The easy answer is whether you’ve paid all your bills on time and in full. Your Schufa is automatically created as soon as you register your address upon moving to Germany. Your previous credit score from wherever you moved from does not influence your Schufa in Germany, and you can’t use your American credit score, for example, to apply for a loan—no matter how good it may be. Germany offers the advantage of allowing most, if not all, of your bills to be paid automatically every month by direct debit, so you can avoid the risk of forgetting to pay them. It’s also a good idea not to open too many bank accounts and credit cards, and not to switch banks too often.
In addition, you shouldn’t make use of your overdraft too often. Of course, it can happen from time to time that you have to overdraw your account. In order to remain creditworthy, it’s best not to make it a regular habit, though. Find out how you can improve your Schufa score in our guide.
3. Who actually wants to know my Schufa score?
Banks typically check your score when you apply to open an account, unless you choose an account without the Schufa minimum requirement. Your bank also checks your creditworthiness when you apply for a loan, and your Schufa can determine how much interest you might pay for that loan. The higher the risk for the bank, the higher the interest rates you might pay.
Phone and internet providers check when you apply to create a new contract, and, crucially, landlords and property managers will always ask when you apply to rent a flat. These companies will be able to check your Schufa and determine whether you have any unpaid debts, and if you can be trusted as a customer or tenant.
How do you apply for your Schufa score?
Once a year, you’re entitled to a free Schufa report. To get yours, just fill out the form on their website and provide copies of your passport and registration certificate (Meldebescheinigung). You can also order your credit report by calling the Schufa customer service.
It may take a few weeks for you to receive your report. So, what do you do if you need a credit report immediately? Via the ImmobilienScout24 portal, you can get one quickly. You can also request it on-site at participating Postbank and Volksbank branches. For this service, you’ll be charged a one-time fee of €29.95. Remember to have your account details such as IBAN and BIC with you, since it’s not possible to pay in cash. Alternatively, you can use the paid service offered on the Schufa website itself. All your credit data is, of course, protected by the European General Data Protection Regulation (GDPR), so you can rest assured that it won’t be shared illicitly.

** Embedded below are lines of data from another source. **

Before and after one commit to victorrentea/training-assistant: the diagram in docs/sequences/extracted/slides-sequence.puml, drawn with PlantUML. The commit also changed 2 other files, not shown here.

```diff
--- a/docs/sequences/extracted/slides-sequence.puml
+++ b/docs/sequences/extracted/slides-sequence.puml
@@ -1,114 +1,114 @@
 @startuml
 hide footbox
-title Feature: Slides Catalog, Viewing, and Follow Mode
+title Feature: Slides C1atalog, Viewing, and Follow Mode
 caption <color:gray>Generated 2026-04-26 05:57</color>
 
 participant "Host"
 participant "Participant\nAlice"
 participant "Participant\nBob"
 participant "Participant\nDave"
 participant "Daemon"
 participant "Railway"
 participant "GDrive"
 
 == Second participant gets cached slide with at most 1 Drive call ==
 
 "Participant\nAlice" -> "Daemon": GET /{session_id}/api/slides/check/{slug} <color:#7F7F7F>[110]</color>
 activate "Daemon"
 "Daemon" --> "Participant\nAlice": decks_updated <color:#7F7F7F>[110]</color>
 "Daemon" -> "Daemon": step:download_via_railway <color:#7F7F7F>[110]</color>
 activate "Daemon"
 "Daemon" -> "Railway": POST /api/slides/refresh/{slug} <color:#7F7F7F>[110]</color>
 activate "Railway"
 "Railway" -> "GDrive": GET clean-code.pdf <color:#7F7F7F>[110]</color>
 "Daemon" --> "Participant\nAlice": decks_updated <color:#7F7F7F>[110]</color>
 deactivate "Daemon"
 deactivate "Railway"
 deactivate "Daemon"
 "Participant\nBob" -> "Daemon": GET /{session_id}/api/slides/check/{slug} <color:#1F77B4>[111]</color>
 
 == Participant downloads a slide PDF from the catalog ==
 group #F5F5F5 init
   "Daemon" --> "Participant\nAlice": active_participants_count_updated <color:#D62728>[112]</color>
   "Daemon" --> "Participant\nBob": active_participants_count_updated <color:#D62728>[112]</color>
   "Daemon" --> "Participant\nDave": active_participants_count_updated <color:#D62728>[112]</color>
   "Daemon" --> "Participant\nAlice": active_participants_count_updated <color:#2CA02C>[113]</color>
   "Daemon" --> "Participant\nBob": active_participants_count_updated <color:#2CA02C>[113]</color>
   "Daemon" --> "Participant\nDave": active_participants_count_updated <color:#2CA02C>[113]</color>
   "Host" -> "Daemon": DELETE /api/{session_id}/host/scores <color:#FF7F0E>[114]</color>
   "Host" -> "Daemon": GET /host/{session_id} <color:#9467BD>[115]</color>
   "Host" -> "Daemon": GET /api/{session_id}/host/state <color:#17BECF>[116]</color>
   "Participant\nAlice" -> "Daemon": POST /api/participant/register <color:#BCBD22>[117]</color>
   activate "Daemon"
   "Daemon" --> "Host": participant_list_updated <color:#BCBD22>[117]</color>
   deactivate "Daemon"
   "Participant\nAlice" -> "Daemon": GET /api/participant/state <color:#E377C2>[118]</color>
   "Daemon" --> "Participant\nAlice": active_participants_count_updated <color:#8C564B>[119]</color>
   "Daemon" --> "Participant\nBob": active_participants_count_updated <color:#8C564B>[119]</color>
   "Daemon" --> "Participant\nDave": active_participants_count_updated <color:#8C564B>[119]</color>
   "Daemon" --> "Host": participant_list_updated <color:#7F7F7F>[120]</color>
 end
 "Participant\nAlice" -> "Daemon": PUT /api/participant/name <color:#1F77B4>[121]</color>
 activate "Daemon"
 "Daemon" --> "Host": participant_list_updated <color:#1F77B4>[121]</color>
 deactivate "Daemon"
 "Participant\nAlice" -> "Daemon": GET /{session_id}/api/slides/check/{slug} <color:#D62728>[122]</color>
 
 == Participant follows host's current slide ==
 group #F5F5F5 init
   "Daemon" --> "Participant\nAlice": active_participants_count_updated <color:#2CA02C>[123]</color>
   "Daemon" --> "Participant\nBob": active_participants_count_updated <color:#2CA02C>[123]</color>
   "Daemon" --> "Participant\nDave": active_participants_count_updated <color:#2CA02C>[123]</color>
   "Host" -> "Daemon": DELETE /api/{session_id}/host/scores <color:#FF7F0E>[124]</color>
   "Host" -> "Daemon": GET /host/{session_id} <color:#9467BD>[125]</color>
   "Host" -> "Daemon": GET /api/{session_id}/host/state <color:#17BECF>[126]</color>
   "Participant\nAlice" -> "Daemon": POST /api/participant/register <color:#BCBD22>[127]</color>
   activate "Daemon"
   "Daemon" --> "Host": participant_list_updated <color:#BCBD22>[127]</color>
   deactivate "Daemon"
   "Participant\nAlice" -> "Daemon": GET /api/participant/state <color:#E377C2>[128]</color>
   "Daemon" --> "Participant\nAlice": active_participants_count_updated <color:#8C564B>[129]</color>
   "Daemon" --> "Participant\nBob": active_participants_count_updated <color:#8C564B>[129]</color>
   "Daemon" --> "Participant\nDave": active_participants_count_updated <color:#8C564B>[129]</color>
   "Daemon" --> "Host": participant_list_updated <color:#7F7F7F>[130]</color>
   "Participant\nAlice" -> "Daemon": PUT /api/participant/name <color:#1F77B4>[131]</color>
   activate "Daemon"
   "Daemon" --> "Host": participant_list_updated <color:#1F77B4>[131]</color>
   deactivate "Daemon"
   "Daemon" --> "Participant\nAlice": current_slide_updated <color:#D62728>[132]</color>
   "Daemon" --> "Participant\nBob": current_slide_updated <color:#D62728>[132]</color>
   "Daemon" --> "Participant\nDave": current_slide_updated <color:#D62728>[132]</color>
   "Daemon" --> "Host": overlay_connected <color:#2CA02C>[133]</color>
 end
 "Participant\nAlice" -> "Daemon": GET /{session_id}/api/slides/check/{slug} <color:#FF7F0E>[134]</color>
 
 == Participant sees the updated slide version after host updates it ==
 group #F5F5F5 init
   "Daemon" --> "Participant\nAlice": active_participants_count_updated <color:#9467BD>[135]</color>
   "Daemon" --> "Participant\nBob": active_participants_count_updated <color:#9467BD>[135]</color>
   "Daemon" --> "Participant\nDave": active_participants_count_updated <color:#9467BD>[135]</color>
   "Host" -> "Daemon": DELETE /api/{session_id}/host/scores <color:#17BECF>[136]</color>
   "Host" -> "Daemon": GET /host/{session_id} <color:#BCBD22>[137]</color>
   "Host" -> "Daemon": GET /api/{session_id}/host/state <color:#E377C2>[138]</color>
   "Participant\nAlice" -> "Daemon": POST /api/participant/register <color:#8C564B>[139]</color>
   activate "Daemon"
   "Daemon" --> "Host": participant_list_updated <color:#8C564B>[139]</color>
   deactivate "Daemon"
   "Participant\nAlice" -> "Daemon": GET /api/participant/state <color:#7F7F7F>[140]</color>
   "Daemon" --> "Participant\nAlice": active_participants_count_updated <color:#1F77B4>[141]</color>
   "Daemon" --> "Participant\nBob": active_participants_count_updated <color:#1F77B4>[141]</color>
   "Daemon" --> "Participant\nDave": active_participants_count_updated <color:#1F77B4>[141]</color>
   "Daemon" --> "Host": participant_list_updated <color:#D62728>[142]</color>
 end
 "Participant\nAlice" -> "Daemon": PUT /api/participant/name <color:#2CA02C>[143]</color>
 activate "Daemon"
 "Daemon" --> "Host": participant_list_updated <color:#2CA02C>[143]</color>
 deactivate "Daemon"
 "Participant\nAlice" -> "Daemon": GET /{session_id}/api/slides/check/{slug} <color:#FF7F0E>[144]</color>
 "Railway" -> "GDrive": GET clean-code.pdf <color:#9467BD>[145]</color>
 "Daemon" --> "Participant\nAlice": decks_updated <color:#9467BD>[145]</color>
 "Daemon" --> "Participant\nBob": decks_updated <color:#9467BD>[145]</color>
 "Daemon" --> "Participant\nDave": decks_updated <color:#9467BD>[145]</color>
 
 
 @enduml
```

Getting your Schufa is an essential step in managing your personal finance in Germany, and it can be easy to both know your score and keep it high as long as you take care of your bills.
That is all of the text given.